DATA EXTRACTS START

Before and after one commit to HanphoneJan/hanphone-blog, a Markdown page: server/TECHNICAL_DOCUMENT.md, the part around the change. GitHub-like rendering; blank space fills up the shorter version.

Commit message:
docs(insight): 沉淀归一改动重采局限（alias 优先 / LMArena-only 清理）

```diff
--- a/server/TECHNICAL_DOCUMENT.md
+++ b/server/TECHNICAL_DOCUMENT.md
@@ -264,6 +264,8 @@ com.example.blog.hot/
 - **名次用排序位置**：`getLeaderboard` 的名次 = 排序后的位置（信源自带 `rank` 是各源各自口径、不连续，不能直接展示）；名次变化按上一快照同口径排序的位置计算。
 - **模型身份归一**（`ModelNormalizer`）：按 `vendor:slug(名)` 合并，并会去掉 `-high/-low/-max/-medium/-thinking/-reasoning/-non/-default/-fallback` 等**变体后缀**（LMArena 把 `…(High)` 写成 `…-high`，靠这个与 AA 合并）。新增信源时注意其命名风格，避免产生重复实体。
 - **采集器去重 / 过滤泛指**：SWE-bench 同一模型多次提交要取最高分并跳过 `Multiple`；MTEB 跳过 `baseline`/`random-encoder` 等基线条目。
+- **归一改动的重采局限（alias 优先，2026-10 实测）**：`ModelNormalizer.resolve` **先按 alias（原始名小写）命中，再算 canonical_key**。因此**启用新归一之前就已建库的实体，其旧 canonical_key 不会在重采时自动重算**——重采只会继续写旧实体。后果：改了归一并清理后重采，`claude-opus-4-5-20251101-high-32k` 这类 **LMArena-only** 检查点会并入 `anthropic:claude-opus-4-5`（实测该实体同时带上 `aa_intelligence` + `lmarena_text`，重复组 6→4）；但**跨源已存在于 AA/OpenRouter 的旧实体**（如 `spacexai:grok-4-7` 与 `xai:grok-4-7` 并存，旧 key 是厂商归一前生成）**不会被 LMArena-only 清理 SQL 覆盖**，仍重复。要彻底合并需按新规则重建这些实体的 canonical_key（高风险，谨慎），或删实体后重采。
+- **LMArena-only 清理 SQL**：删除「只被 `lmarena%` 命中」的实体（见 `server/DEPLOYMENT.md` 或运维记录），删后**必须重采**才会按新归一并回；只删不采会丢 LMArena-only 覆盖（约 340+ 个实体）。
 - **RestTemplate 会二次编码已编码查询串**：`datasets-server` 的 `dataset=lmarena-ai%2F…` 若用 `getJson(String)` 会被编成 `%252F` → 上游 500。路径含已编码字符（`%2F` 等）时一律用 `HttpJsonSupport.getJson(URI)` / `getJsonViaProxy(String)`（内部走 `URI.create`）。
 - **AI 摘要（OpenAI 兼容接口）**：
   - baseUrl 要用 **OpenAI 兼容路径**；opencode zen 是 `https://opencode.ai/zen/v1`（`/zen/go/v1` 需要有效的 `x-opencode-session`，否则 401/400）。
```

DATA EXTRACTS END

» **THE PROBLEM**: Copy the records above, keeping each line identical.

» **RESULT FOR THIS EXERCISE**:
Before and after one commit to HanphoneJan/hanphone-blog, a Markdown page: server/TECHNICAL_DOCUMENT.md, the part around the change. GitHub-like rendering; blank space fills up the shorter version.

Commit message:
docs(insight): 沉淀归一改动重采局限（alias 优先 / LMArena-only 清理）

```diff
--- a/server/TECHNICAL_DOCUMENT.md
+++ b/server/TECHNICAL_DOCUMENT.md
@@ -264,6 +264,8 @@ com.example.blog.hot/
 - **名次用排序位置**：`getLeaderboard` 的名次 = 排序后的位置（信源自带 `rank` 是各源各自口径、不连续，不能直接展示）；名次变化按上一快照同口径排序的位置计算。
 - **模型身份归一**（`ModelNormalizer`）：按 `vendor:slug(名)` 合并，并会去掉 `-high/-low/-max/-medium/-thinking/-reasoning/-non/-default/-fallback` 等**变体后缀**（LMArena 把 `…(High)` 写成 `…-high`，靠这个与 AA 合并）。新增信源时注意其命名风格，避免产生重复实体。
 - **采集器去重 / 过滤泛指**：SWE-bench 同一模型多次提交要取最高分并跳过 `Multiple`；MTEB 跳过 `baseline`/`random-encoder` 等基线条目。
+- **归一改动的重采局限（alias 优先，2026-10 实测）**：`ModelNormalizer.resolve` **先按 alias（原始名小写）命中，再算 canonical_key**。因此**启用新归一之前就已建库的实体，其旧 canonical_key 不会在重采时自动重算**——重采只会继续写旧实体。后果：改了归一并清理后重采，`claude-opus-4-5-20251101-high-32k` 这类 **LMArena-only** 检查点会并入 `anthropic:claude-opus-4-5`（实测该实体同时带上 `aa_intelligence` + `lmarena_text`，重复组 6→4）；但**跨源已存在于 AA/OpenRouter 的旧实体**（如 `spacexai:grok-4-7` 与 `xai:grok-4-7` 并存，旧 key 是厂商归一前生成）**不会被 LMArena-only 清理 SQL 覆盖**，仍重复。要彻底合并需按新规则重建这些实体的 canonical_key（高风险，谨慎），或删实体后重采。
+- **LMArena-only 清理 SQL**：删除「只被 `lmarena%` 命中」的实体（见 `server/DEPLOYMENT.md` 或运维记录），删后**必须重采**才会按新归一并回；只删不采会丢 LMArena-only 覆盖（约 340+ 个实体）。
 - **RestTemplate 会二次编码已编码查询串**：`datasets-server` 的 `dataset=lmarena-ai%2F…` 若用 `getJson(String)` 会被编成 `%252F` → 上游 500。路径含已编码字符（`%2F` 等）时一律用 `HttpJsonSupport.getJson(URI)` / `getJsonViaProxy(String)`（内部走 `URI.create`）。
 - **AI 摘要（OpenAI 兼容接口）**：
   - baseUrl 要用 **OpenAI 兼容路径**；opencode zen 是 `https://opencode.ai/zen/v1`（`/zen/go/v1` 需要有效的 `x-opencode-session`，否则 401/400）。
```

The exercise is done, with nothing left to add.